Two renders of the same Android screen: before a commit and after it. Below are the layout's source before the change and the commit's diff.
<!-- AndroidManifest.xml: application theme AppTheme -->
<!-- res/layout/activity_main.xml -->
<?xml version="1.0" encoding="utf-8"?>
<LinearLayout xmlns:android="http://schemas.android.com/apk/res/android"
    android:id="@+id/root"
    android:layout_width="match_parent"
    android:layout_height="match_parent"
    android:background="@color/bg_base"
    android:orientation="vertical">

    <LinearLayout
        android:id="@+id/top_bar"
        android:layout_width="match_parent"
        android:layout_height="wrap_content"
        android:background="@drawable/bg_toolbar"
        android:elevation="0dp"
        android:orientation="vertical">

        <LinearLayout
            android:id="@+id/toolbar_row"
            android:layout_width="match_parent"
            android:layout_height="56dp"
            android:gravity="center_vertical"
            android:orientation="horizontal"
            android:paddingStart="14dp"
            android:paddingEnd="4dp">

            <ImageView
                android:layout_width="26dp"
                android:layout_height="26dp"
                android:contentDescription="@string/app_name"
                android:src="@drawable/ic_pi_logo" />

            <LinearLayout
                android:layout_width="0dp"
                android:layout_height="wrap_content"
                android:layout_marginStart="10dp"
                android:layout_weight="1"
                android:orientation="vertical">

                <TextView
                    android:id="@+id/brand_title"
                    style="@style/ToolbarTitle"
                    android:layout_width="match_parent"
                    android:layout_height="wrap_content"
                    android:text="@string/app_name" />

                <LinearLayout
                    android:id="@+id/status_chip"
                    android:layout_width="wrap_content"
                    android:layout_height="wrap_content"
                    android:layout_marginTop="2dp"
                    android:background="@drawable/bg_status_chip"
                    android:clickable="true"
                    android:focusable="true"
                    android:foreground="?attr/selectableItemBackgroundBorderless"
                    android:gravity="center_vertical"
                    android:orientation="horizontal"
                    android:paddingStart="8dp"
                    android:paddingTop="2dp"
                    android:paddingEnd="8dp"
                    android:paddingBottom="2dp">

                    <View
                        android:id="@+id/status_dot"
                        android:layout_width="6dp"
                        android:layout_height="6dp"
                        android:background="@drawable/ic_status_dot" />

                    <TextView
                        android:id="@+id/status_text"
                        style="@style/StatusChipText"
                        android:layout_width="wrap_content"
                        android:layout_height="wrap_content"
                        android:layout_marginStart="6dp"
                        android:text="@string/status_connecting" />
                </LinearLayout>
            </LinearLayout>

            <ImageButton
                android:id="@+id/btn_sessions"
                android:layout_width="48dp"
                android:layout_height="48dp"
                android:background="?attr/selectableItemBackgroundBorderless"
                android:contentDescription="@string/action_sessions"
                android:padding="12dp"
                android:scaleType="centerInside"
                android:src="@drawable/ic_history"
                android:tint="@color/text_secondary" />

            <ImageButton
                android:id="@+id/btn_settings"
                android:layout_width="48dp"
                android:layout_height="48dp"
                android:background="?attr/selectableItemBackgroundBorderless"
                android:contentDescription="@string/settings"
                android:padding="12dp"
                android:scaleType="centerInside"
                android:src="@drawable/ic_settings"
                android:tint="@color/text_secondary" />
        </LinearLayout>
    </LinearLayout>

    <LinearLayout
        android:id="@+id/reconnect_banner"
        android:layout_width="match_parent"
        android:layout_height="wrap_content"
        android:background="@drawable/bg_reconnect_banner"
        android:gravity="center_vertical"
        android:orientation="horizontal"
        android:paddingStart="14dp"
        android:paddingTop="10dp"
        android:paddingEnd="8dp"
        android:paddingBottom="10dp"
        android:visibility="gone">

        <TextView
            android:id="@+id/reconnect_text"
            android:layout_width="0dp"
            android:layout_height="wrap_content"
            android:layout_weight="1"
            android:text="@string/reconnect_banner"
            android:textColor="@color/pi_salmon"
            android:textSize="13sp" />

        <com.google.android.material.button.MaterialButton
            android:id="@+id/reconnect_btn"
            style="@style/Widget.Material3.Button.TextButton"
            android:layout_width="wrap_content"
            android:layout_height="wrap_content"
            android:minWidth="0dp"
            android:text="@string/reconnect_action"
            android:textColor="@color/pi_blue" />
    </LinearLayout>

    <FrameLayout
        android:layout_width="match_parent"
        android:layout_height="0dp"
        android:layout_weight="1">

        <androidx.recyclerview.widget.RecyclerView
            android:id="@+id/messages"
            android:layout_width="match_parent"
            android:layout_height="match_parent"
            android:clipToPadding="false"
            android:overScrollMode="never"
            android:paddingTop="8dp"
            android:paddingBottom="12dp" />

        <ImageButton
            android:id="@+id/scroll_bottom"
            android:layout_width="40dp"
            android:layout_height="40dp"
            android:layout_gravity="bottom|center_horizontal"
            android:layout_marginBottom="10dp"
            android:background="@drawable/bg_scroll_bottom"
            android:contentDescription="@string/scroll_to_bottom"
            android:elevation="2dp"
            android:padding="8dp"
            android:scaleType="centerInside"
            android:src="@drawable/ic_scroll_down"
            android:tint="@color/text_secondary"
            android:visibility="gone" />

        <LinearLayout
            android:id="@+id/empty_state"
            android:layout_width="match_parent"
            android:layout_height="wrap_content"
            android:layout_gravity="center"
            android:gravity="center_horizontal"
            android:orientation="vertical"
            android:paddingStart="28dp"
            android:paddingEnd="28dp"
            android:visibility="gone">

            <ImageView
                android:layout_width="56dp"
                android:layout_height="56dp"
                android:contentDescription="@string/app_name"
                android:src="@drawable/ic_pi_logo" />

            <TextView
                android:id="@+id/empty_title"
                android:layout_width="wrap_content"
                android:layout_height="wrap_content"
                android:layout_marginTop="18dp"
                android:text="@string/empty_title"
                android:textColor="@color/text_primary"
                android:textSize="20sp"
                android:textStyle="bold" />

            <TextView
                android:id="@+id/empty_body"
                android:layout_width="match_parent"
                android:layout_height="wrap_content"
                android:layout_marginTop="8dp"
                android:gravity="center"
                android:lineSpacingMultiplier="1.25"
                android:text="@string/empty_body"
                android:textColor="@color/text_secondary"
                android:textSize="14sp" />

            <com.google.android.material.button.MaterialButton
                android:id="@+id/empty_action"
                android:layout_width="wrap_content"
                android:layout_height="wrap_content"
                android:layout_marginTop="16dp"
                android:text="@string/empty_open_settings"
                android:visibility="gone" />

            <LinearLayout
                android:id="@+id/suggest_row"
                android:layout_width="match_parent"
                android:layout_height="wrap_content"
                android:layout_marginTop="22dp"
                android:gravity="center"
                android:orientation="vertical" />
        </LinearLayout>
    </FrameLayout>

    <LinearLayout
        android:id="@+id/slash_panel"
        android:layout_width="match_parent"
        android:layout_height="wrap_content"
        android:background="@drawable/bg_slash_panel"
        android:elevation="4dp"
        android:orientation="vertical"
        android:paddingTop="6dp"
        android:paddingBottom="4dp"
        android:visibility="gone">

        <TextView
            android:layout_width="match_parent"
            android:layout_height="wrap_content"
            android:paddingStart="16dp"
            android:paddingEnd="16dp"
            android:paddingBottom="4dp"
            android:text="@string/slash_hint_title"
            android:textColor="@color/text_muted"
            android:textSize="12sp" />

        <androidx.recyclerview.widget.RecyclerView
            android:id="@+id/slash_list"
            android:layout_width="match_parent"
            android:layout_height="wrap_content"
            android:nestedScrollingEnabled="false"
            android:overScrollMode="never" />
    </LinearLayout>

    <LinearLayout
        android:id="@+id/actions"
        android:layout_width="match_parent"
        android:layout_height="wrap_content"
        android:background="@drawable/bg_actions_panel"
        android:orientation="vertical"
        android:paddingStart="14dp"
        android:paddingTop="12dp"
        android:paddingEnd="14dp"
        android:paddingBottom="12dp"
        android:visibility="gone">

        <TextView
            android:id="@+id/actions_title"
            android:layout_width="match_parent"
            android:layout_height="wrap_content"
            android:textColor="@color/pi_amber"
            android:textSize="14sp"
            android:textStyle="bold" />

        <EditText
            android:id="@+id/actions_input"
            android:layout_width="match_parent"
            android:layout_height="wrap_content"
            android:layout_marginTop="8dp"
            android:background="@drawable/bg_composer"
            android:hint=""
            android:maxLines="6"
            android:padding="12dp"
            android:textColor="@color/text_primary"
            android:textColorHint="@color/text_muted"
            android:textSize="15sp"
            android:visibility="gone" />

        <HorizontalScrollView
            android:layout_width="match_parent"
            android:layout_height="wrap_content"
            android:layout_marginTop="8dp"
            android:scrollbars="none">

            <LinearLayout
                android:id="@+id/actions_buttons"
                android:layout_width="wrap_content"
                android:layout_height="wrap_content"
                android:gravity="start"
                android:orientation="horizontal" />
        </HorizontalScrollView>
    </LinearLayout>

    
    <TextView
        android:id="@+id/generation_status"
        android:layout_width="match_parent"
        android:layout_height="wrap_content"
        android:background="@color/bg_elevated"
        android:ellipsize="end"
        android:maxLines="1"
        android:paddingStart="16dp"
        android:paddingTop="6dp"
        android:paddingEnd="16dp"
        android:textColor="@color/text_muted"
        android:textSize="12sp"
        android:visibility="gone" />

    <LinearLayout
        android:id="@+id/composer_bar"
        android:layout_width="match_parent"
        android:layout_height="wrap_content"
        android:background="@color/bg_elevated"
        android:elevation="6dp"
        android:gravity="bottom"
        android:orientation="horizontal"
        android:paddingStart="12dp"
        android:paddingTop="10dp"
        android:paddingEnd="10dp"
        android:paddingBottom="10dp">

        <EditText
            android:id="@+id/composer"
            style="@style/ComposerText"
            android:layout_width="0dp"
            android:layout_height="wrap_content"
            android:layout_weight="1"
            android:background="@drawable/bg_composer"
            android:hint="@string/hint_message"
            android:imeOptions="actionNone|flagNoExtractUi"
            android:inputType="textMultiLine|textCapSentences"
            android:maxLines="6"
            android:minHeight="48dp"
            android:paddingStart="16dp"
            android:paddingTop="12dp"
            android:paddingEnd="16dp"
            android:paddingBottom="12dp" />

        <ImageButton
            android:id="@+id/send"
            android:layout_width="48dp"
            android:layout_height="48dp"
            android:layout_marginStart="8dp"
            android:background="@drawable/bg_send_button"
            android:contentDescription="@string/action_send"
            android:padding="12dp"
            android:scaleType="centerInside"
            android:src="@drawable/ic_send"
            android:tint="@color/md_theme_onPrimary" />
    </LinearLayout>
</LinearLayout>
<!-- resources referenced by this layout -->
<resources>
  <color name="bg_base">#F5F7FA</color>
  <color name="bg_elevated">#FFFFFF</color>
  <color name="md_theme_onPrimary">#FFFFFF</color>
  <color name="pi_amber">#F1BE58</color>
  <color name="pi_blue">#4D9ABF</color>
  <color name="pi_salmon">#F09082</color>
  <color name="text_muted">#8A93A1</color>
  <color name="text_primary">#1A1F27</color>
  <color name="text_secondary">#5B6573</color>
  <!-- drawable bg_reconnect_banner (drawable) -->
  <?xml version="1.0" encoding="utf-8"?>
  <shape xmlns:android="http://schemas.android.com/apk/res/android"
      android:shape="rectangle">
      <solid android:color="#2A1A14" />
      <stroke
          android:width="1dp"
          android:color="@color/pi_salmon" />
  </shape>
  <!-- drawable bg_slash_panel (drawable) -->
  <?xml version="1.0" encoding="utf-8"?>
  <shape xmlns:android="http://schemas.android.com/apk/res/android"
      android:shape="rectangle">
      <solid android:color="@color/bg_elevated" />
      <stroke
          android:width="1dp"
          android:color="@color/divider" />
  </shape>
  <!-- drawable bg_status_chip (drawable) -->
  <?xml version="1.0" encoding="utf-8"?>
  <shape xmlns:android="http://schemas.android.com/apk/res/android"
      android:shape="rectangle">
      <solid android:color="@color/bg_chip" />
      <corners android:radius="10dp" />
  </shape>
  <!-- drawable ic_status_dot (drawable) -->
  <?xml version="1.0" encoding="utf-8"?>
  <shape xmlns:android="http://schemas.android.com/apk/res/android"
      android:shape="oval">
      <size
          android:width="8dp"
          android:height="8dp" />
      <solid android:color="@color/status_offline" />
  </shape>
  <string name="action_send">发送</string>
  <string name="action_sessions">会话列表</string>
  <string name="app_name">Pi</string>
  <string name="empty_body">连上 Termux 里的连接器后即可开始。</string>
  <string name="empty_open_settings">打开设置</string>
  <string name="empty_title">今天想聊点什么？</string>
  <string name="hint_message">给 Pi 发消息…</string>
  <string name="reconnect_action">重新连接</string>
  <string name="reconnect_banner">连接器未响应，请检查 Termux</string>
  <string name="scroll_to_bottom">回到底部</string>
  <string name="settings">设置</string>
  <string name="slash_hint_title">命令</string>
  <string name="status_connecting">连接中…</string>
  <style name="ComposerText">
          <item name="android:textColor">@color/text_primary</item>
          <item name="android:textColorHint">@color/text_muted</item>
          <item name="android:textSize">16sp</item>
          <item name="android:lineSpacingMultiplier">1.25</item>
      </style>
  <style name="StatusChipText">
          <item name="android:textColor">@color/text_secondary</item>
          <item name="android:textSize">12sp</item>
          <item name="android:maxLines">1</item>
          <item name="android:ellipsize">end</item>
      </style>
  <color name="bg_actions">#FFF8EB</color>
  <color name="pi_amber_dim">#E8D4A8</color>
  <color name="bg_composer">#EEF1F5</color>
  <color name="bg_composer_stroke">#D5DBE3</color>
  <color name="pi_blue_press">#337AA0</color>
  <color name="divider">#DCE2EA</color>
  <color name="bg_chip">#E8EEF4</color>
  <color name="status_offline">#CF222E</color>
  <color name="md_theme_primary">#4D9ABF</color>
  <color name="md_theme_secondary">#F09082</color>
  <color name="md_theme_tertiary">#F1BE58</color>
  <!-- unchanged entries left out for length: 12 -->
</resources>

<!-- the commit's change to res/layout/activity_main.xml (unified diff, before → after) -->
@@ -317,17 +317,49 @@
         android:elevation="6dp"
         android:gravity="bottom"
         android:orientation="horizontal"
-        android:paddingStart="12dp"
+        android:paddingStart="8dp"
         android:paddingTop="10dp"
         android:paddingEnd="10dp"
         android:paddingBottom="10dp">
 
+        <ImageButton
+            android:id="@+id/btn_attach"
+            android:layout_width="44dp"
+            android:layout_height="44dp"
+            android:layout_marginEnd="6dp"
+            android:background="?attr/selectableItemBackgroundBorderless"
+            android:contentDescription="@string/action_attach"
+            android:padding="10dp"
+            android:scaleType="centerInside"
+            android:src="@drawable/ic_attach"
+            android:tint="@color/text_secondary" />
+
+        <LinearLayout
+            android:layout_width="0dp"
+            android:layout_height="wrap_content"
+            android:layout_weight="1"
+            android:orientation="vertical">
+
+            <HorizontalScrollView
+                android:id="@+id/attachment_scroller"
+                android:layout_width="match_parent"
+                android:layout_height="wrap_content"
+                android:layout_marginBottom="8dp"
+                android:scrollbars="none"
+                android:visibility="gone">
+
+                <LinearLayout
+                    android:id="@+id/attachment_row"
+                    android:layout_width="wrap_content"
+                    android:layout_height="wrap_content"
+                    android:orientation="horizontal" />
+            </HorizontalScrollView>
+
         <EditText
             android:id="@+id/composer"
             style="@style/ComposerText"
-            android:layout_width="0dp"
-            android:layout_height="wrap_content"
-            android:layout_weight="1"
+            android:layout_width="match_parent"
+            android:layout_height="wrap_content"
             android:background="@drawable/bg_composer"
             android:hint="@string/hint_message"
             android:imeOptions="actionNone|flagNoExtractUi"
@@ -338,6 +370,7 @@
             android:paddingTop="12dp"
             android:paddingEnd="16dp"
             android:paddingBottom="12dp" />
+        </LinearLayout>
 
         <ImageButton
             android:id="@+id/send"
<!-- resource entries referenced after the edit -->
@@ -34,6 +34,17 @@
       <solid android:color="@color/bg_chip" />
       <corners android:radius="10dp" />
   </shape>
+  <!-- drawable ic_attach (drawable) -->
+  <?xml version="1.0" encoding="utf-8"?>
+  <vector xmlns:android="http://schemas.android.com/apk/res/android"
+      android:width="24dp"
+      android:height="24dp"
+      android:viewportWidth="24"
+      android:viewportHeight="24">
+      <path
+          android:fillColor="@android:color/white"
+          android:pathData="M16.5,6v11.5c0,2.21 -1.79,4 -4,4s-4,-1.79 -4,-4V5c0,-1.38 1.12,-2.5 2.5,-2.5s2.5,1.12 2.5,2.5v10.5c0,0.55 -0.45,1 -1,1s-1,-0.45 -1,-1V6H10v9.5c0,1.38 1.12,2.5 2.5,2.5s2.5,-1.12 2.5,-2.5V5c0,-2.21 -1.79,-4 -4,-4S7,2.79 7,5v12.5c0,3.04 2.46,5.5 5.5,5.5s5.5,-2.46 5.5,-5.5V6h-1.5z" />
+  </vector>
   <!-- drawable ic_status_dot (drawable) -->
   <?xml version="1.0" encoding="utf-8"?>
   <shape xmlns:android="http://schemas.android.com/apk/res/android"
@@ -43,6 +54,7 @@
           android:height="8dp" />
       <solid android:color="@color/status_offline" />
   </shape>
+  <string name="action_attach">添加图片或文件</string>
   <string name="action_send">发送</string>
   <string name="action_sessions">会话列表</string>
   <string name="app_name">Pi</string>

========================================

**Description of the task**
Reproduce each line of the records in which the word "maxLines" appears.

**Solution to the problem**
            android:maxLines="6"
        android:maxLines="1"
            android:maxLines="6"
          <item name="android:maxLines">1</item>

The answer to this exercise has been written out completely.